*** Records for processing ***
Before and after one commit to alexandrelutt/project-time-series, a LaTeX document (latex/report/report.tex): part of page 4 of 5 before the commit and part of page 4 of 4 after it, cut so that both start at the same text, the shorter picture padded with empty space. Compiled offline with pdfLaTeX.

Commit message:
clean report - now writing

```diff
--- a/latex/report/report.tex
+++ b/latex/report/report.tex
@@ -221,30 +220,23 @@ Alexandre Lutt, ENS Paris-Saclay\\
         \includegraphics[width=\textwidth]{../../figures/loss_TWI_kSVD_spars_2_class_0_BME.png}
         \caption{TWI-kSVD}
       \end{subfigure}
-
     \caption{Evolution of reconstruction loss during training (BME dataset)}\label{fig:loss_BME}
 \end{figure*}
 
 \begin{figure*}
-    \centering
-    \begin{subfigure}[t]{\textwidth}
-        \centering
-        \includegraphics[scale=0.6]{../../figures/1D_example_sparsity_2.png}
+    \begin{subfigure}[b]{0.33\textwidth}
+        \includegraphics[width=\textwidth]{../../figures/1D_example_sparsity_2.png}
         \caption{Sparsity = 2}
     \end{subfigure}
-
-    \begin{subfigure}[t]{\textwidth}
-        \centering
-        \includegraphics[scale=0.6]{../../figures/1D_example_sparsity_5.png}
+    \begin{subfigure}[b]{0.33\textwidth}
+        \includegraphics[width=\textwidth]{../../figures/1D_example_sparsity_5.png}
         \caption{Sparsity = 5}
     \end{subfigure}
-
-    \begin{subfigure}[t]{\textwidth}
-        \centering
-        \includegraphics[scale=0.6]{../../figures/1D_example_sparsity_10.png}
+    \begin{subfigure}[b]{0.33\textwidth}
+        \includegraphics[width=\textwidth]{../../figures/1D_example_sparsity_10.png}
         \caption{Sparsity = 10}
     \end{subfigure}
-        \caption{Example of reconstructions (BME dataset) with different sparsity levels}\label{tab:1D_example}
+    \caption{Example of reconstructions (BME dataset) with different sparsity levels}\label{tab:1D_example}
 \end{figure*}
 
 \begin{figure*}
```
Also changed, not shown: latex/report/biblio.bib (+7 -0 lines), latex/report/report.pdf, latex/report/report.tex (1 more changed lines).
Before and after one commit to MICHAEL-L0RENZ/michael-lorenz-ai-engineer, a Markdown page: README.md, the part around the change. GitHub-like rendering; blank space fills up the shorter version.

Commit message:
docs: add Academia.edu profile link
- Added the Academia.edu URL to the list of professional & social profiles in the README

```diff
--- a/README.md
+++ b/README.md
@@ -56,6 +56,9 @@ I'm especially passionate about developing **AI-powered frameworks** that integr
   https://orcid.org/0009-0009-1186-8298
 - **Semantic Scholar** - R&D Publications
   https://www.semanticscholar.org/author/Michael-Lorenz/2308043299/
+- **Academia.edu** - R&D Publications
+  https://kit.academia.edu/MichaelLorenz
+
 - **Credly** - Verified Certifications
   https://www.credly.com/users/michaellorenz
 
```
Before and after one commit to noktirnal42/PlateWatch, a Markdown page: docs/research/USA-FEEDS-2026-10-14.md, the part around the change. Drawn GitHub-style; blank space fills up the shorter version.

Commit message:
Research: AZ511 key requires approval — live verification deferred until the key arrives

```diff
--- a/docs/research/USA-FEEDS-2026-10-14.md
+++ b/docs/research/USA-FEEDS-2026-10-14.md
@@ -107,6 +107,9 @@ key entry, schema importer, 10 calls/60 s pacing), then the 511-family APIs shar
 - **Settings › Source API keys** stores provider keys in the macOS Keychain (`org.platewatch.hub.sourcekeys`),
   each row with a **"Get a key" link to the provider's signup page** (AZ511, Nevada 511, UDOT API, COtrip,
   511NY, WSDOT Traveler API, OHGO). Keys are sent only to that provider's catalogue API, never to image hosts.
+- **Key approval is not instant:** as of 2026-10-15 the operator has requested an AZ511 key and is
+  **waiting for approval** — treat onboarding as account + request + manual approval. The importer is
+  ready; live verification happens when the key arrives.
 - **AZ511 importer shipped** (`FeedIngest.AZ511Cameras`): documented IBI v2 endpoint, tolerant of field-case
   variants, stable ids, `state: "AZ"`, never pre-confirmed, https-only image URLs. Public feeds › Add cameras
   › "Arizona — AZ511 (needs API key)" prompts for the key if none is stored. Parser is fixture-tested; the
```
*** End of Records for processing ***
Brief
Please copy every line of the records above in which "caption" appears.

Written solution
         \caption{TWI-kSVD}
     \caption{Evolution of reconstruction loss during training (BME dataset)}\label{fig:loss_BME}
         \caption{Sparsity = 2}
         \caption{Sparsity = 5}
         \caption{Sparsity = 10}
-        \caption{Example of reconstructions (BME dataset) with different sparsity levels}\label{tab:1D_example}
+    \caption{Example of reconstructions (BME dataset) with different sparsity levels}\label{tab:1D_example}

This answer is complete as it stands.